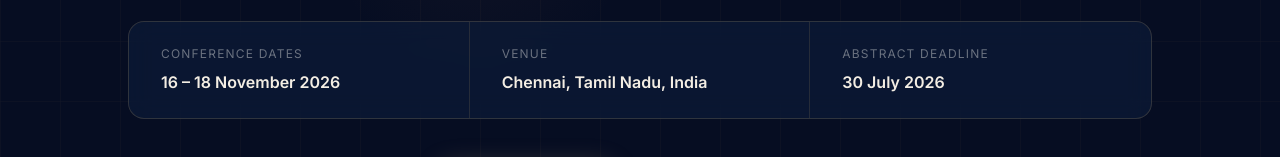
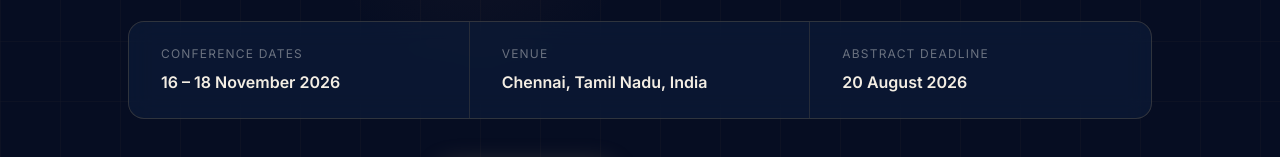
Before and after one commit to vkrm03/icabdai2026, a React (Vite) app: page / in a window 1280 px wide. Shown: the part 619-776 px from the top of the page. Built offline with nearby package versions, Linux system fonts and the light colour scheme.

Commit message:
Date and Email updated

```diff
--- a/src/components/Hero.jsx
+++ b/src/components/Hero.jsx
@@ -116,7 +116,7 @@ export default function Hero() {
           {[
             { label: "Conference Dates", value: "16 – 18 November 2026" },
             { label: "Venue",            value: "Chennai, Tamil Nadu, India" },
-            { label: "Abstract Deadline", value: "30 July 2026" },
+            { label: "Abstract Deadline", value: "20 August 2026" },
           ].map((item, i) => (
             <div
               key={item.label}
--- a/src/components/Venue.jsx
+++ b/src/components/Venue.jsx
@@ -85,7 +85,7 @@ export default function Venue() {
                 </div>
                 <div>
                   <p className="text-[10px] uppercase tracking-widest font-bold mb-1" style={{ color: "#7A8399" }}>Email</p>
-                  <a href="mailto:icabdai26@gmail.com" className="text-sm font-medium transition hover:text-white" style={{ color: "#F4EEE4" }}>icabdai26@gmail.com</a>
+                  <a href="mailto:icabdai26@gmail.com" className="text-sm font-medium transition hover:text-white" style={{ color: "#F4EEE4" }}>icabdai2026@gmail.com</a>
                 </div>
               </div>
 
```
--
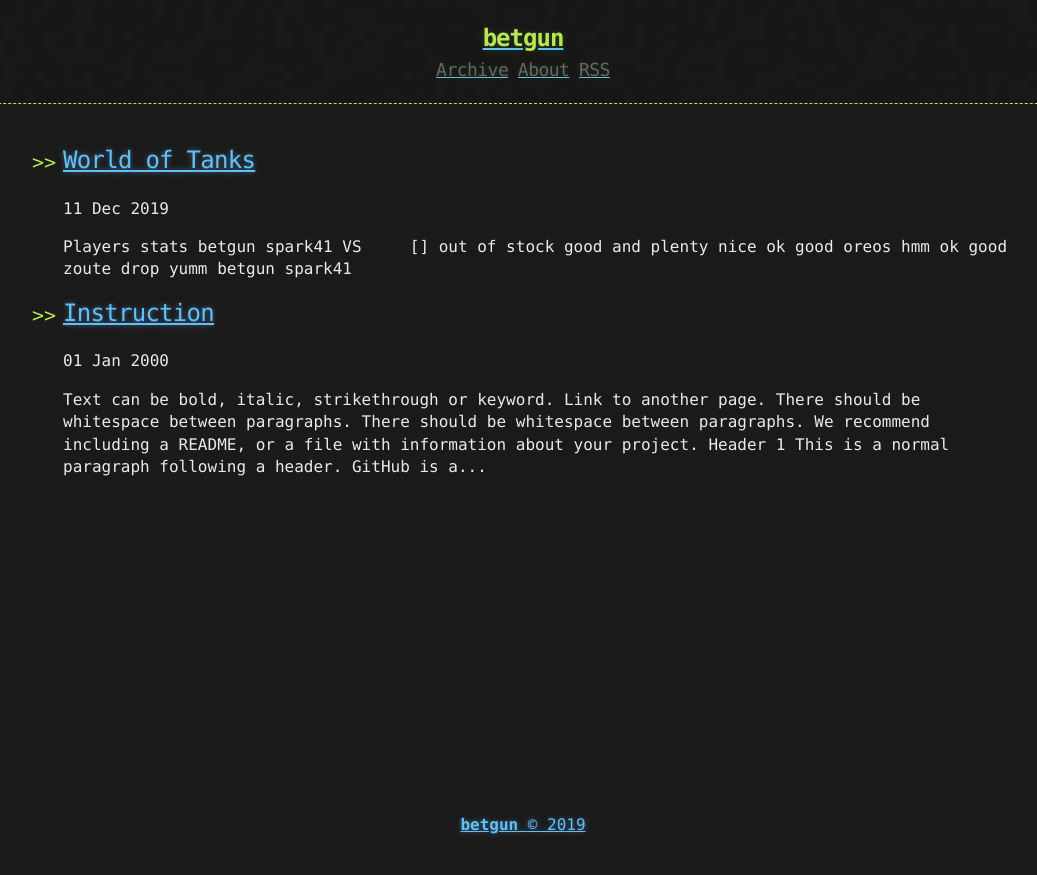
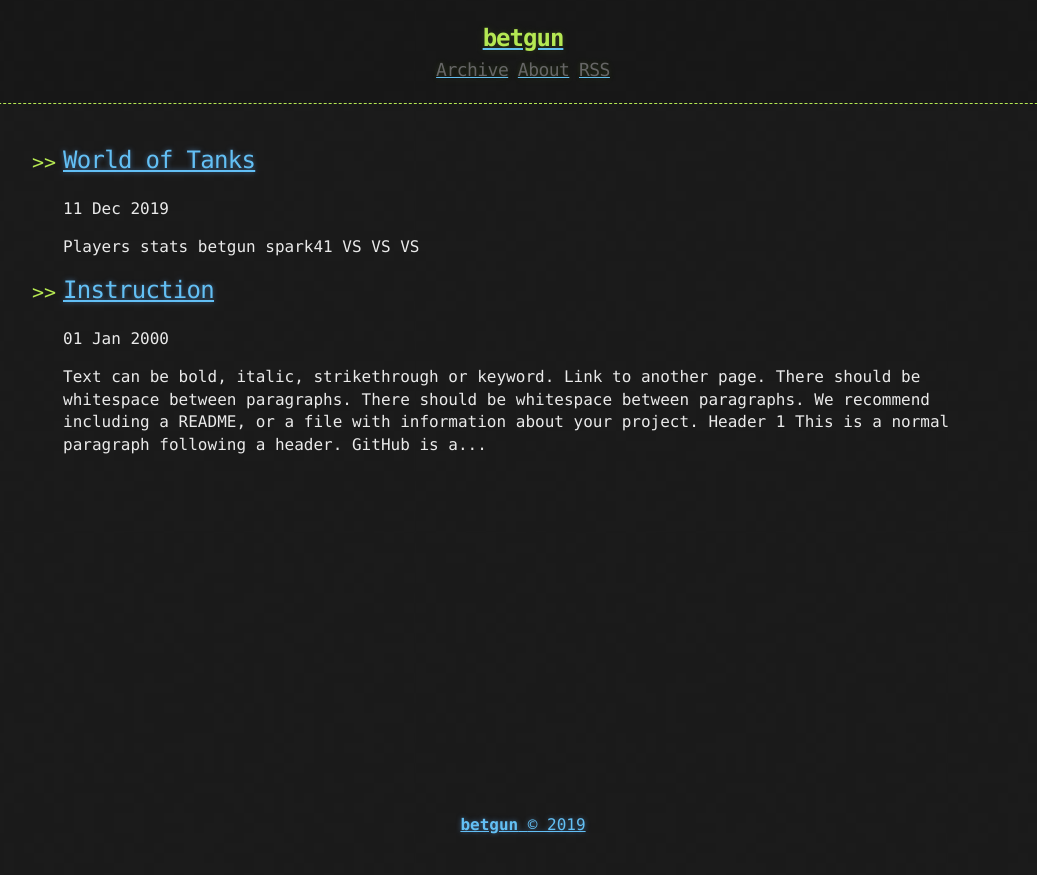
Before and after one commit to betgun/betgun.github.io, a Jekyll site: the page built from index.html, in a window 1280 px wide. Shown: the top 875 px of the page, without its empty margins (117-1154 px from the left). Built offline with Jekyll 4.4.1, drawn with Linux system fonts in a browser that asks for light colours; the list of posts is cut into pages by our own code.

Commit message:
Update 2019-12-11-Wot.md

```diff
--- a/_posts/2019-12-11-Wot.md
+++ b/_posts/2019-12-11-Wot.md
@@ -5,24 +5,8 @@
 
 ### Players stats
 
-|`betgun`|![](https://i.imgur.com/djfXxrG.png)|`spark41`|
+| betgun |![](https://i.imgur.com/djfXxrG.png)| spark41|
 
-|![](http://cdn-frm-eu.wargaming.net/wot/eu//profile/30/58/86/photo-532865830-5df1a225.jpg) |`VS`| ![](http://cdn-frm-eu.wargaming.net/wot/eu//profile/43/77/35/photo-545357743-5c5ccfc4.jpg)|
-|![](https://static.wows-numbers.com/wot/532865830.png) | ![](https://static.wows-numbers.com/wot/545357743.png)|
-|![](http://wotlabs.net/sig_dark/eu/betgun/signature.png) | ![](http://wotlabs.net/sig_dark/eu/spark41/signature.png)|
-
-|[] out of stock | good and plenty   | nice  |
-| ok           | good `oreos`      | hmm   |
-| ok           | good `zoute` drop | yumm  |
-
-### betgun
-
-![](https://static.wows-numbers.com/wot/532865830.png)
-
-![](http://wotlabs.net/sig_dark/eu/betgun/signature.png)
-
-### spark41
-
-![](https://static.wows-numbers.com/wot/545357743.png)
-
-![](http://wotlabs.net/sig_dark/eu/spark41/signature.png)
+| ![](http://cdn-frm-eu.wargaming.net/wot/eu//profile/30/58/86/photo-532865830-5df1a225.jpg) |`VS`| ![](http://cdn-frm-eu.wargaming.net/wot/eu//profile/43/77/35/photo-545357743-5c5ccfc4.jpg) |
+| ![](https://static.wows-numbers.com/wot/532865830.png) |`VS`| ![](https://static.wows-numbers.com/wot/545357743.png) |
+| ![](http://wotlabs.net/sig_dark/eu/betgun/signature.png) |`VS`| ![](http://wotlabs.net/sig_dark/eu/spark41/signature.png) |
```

To do:
Every line that holds the word "Hero" should be copied from the records above.

Solution for this exercise:
--- a/src/components/Hero.jsx
+++ b/src/components/Hero.jsx
@@ -116,7 +116,7 @@ export default function Hero() {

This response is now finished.